• **Task to complete**: Restate, word for word, each entry that follows, but skip its pictures.

───── Task inputs ─────

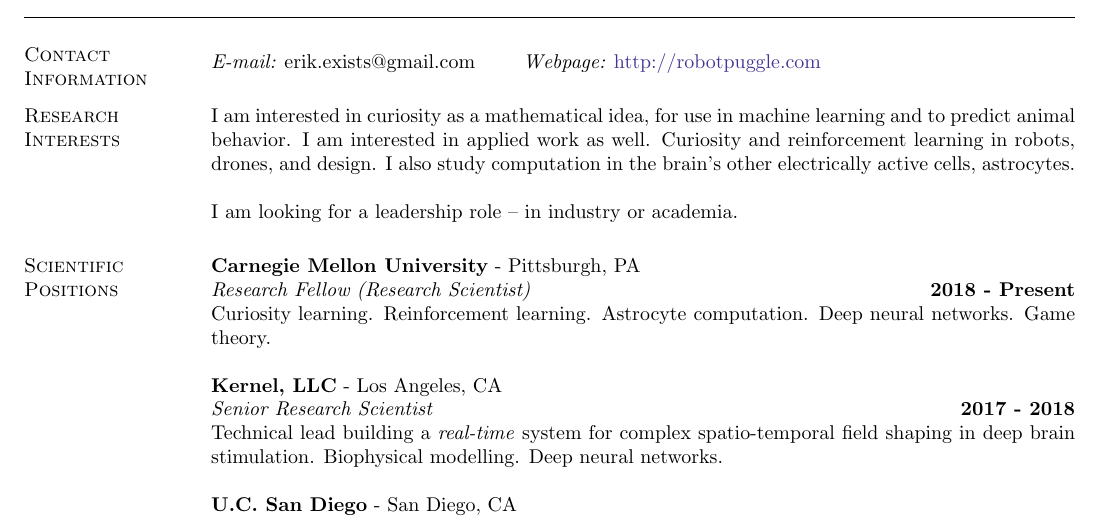
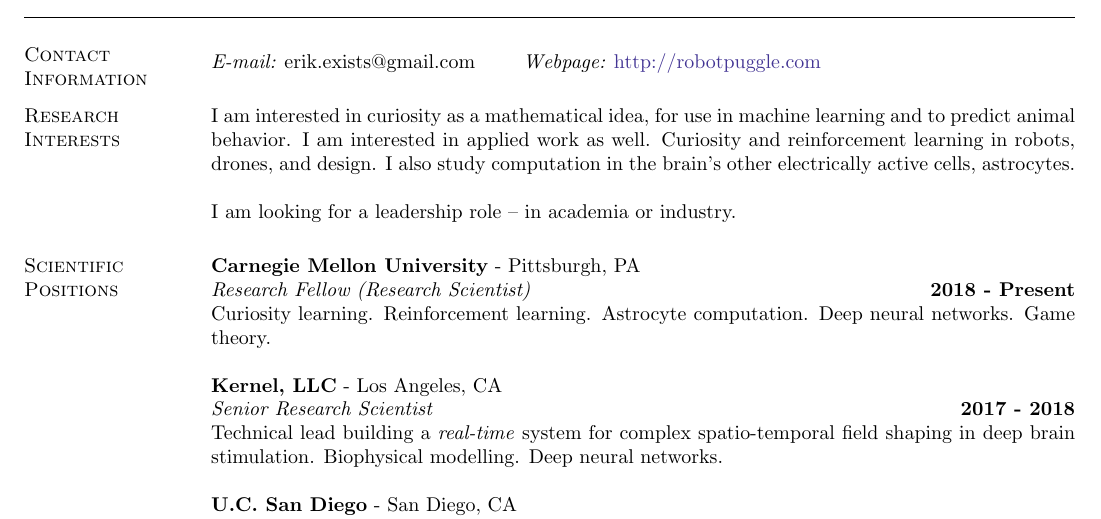
Before and after one commit to parenthetical-e/CV, a LaTeX CV (ep-cv.tex): part of page 1 of 5, cut so that both start at the same text. Compiled offline with pdfLaTeX.

Commit message:
Change order

```diff
--- a/ep-cv.tex
+++ b/ep-cv.tex
@@ -53,7 +53,7 @@
 
 I am interested in curiosity as a mathematical idea, for use in machine learning and to predict animal behavior. I am interested in applied work as well. Curiosity and reinforcement learning in robots, drones, and design. I also study computation in the brain’s other electrically active cells, astrocytes.
 
-I am looking for a leadership role – in industry or academia.
+I am looking for a leadership role – in academia or industry.
 
 %I stubbornly reject any one research theme.
 
```
Also changed, not shown: ep-cv.pdf.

─────

• **Solved problem**:
Before and after one commit to parenthetical-e/CV, a LaTeX CV (ep-cv.tex): part of page 1 of 5, cut so that both start at the same text. Compiled offline with pdfLaTeX.

Commit message:
Change order

```diff
--- a/ep-cv.tex
+++ b/ep-cv.tex
@@ -53,7 +53,7 @@
 
 I am interested in curiosity as a mathematical idea, for use in machine learning and to predict animal behavior. I am interested in applied work as well. Curiosity and reinforcement learning in robots, drones, and design. I also study computation in the brain’s other electrically active cells, astrocytes.
 
-I am looking for a leadership role – in industry or academia.
+I am looking for a leadership role – in academia or industry.
 
 %I stubbornly reject any one research theme.
 
```
Also changed, not shown: ep-cv.pdf.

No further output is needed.